Adapting any book to the screen is challenging, but it's especially so when the writers are trying to keep such a specific tone from the page. Thankfully, Nightbooks was in the ultra-capable hands of writing duo Mikki Daughtry and Tobias Iaconis. ComicBook.com sat down with the two writers to chat about their experience with Nightbooks, how they brought it to life, and why they fell in love with the book in the first place.
"It's storytelling, obviously. It's the feeling trapped, the wondering who your real friends are, thinking and you can't trust anyone, and then finding that one person there with you, who you can trust," Daughtry explained. "And then storytelling. And storytelling your way out of a mess and leaning into who you really are. There's so many really universal themes in the book that I think that J.A. White perfectly conveyed to children, like you can be yourself, you will have real friends, you will find your tribe. Just distrust it and go with yourself."
"And it was genuinely scary," added Iaconis. "Not inappropriately so for children. It's a hard line to walk and J.A. White did it really well in the novel. And that was the big challenge for Mikki and I, and for the whole team on the movie was to find that line, make it scary, but keep it fun for the intended audience. And so I think that was one of the things that really popped out to me for the book was it was really, it was kind of scary, which was great"
Both Daughtry and Iaconis credit the collaboration of the rest of the creative team on crafting a real balance of chilling horror and family-friendly stories.
"We were lucky, we had Dave Yarovesky helming it. So we weren't worried at all," Daughtry said. "Tobias has said this before, but our job is neutral, we had our voice on it and we had our ideas, but once the director comes in and the director like Dave, who has his own vibe and his own way that he wants it to feel, we rewrite it for him. So once Dave came in, we definitely worked for him and had voices in what we were doing. And Naketha Mattocks and the Netflix team were also brilliant. So we leaned on them a lot to say, 'How far do you want us to go? How much do you want us to pull it back?' We were very much part of a collaborative team on that."
Even though Daughtry and Iaconis weren't the only voices influencing the final product, their relationship and personalities are directly reflected in the film's two main characters, Alex and Yazmin. The two writers come from very different backgrounds, and have very different personalities, but they make perfect creative partners for one another.
"It's funny because we were just discovering this. It's deeper than you think," Daughtry said of her partnership with Iaconis. "Because I am not the most trusting person. I'm very suspicious. I'm very paranoid. I'm just like Yazmin. I don't trust you. I don't know what you're up to and what you want. And Tobias is so Alex. He's like, 'I just want to tell my story.'"
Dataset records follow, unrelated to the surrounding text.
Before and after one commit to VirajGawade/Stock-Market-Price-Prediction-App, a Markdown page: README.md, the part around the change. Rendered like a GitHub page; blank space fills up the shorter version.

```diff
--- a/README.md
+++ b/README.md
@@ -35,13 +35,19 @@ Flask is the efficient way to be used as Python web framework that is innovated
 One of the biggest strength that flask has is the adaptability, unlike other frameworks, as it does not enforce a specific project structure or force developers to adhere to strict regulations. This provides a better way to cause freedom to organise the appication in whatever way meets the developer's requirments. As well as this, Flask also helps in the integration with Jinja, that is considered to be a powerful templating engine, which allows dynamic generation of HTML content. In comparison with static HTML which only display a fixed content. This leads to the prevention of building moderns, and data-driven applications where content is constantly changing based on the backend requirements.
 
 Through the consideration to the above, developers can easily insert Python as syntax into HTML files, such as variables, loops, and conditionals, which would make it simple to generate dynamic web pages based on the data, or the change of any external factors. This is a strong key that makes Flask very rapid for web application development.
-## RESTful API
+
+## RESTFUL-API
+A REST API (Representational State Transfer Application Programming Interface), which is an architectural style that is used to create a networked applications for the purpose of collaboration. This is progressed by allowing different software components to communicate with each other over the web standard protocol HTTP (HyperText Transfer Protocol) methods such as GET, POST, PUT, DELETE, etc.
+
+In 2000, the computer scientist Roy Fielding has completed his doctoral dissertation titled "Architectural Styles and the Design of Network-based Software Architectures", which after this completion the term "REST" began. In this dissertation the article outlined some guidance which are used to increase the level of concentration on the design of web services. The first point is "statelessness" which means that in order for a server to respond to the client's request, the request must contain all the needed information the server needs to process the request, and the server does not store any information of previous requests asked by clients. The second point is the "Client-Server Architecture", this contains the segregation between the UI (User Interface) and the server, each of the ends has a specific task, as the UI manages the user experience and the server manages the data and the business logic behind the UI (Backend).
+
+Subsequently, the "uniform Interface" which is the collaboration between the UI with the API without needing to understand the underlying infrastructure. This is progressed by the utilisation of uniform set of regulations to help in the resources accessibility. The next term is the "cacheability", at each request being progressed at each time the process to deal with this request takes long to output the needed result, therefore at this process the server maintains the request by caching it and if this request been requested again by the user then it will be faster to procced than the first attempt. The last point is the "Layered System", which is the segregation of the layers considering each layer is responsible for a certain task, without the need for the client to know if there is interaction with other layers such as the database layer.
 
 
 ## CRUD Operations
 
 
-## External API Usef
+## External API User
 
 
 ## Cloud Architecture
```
"And nerdy and socially awkward," Iaconis joked, alluding to even more commonalities between himself and Alex.
"And he is," Daughtry added with a laugh. "We just discovered like, 'Oh my God, we were kind of leaning into to that, in ourselves,' which has made it that much more poignant for us to be able to do that because we are very from completely different backgrounds. He's from Germany, I'm from Georgia. You don't get much different from that. I mean, I am a mess. I'm a walking tornado. He is a walking like logistical statistical perfect machine. Everything comes through the terminators."
Unlike other modern movies that are more concerned with building franchises rather than telling singular stories, Nightbooks sticks to the tale of Alex and Yazmin without trying to build too much more for the future. That said, the ending does include a single scene that teases the potential for more. According to the writers, that ending came straight from the original book, which does have a sequel of its own.
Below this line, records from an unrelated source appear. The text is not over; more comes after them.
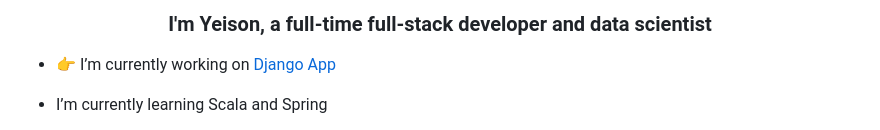
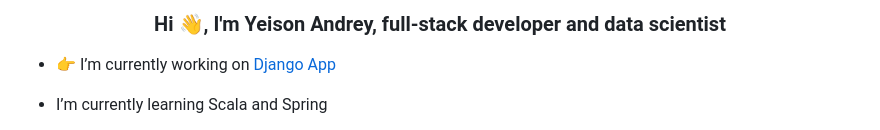
Before and after one commit to YeisonAndreyLiCe/YeisonAndreyLiCe, a Markdown page: README.md, the part around the change. GitHub-like rendering.

Commit message:
Updating greeting

```diff
--- a/README.md
+++ b/README.md
@@ -1,4 +1,4 @@
-### <div align="center">I'm Yeison, a full-time full-stack developer and data scientist</div>
+### <div align="center"> Hi 👋, I'm Yeison Andrey, full-stack developer and data scientist</div>
 
 - 👉 I’m currently working on [Django App](https://github.com/YeisonAndreyLiCe/cfs_django)
 
```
"The dual endings are very much from the book," said Iaconis. "They changed in some of the sort of granular detail about how each ending was executed, but we basically stayed true to the book in what you see in the movie is basically what J. A. White had laid out."
The creative team behind Nightbooks wasn't necessarily working for a sequel, but that doesn't mean they wouldn't love to see one happen. Both Iaconis and Daughtry seem more than delighted with the idea of coming back for more.
"We would love a sequel. We would love a franchise," Daughtry said. "We are so in love with the characters, the story, the world, Natacha. We would love the Krysten Ritter come back for 17 more movies. But we would be incredibly blessed if it goes that far."0comments
"We have hopes for more, we'd love to spend more time in this role," added Iaconis. "Like Mikki said, it was such a pleasure and hopefully we get another shot at it."
Nightbooks is currently available to stream on Netflix.